We might have responded: C’mon, Dude, everyone knows that what you tell or write your friends may come out some day. You knew that when your best bro told everybody about that problem in your nether regions. And when your teacher intercepted the note you passed in class, you never would have thought to object on privilege grounds before she read it to the class. Nor could you do anything when the cops squeezed your roommate and he told them where you said your stash was. So why should what you tell your friends in Facebook posts be protected from disclosure when what you tell your friends in other ways is not?
First, I wonder if the Drug and Device Law Blog is suggesting discovery should just be produced or reviewed in camera by the court. The blog has argued forcefully for liberal designation of confidentiality for discovery documents. But Facebook posts that could embarrass and humiliate and be used completely out of context? Let’s all look at those. We should be sensitive to huge multinational drug companies, but let’s just rifle through the little man’s private life. Somewhere, Michele Bachmann is smiling, and she does not know why.
I also find it unfortunate that the judge seems to argue in his opinion that the evidence that has opened the door to this intrusion is that the Plaintiff admitted in the public portion of her Facebook that she went to a NASCAR race and went fishing. Should some foundation be laid first that she claimed she could never go to a car race or go fishing? People with catastrophic injuries can do these things.

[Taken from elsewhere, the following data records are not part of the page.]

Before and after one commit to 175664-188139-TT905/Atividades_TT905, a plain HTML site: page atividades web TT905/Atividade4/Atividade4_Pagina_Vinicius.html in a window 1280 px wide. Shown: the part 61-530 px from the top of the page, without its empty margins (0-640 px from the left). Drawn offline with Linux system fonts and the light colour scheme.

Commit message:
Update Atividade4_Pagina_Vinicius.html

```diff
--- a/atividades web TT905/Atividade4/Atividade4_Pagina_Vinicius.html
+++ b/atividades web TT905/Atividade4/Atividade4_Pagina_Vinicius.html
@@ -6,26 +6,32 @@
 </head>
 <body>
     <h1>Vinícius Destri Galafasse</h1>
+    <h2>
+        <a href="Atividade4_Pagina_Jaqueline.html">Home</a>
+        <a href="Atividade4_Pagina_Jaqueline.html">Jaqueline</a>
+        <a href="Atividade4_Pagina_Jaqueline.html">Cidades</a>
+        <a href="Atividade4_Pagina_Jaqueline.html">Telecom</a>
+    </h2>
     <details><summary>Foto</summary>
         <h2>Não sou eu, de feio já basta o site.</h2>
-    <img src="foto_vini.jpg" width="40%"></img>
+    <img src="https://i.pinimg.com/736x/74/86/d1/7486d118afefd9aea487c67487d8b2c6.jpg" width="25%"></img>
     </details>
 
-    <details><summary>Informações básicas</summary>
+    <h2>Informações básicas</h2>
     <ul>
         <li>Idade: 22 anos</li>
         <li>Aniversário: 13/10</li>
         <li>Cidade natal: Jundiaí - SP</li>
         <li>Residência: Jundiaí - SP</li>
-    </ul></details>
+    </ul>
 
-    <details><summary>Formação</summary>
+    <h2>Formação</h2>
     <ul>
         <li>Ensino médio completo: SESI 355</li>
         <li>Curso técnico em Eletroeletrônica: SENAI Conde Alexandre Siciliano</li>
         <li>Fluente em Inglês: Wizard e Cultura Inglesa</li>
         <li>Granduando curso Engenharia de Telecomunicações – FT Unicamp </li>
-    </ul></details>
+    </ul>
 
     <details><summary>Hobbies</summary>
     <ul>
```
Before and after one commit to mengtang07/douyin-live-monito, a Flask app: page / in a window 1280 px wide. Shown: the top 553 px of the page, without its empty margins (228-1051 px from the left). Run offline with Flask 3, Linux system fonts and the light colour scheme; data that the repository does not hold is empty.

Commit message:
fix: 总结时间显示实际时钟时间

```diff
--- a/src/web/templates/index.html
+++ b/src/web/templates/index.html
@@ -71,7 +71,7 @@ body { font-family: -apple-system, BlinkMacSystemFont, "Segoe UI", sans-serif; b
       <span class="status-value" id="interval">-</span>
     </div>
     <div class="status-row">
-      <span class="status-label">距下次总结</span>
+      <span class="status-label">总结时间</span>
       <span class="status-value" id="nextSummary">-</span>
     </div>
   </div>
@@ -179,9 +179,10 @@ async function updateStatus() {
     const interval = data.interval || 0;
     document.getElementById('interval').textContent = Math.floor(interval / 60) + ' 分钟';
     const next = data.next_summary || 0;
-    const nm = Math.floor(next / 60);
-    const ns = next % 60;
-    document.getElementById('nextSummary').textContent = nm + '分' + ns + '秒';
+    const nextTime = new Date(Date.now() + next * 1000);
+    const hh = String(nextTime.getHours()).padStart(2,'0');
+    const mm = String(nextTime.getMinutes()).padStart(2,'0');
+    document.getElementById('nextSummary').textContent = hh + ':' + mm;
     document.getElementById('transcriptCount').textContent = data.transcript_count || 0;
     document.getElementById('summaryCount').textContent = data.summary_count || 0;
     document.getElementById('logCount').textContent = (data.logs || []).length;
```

Slight digression: I once had a large case go to mediation and the defense attorney showed up with surveillance video. I became instantly depressed. Inconsolable really. After about 15 minutes but before we started, I got the guts to ask what was on the tape. Well, the Plaintiff admitted she tried white water rafting in her deposition (but couldn’t really do it without great pain.) The surveillance video was of the rapids. No client, just the rapids. Hysterical. I told the judge in my opening statement the tape was of the rapids. When the defendant’s lawyer went to play the tape the judge/mediator waved him off. “I get it, I know what white water rafting rapids look like,” he said. The case settled. Reading this paragraph, it does not read as funny as it was to me. You had to be there.
Interestingly, the court’s order was for the Plaintiff to give the defendants’ attorneys read-only access to the plaintiff’s accounts. The plaintiff’s user names and passwords were not to be divulged to the defendants themselves. I would not understand how to give out “read only” access to a Facebook account.
If Facebook discovery is fair game, how about sales reps for drug and device companies? I’d love to hear what they were saying about Reglan, Yaz, DePuy, and the like when they were selling these products. I bet they have friends that are fellow sales reps and have talked about their jobs to their Facebook friends. Let’s rummage through their Facebook entries. I assume the Drug and Device Law Blog agrees that what is good for the goose is good for the gander.
The court’s ruling also applies to My Space. I didn’t mention that because I forgot it still exists. My Space is so 2008.
- Drug and Device Law Blog on Confidential Documents (see links on post for the entire back and forth, which is entertaining)
- My View on Facebook Discovery
- Follow Us on Facebook (Drug & Device Law Blog guys don’t even need a subpoena. As far as they know.)
- Legal Intelligencer Article on Facebook Discovery
- Eric Turkewitz’s Thoughts on Facebook Discovery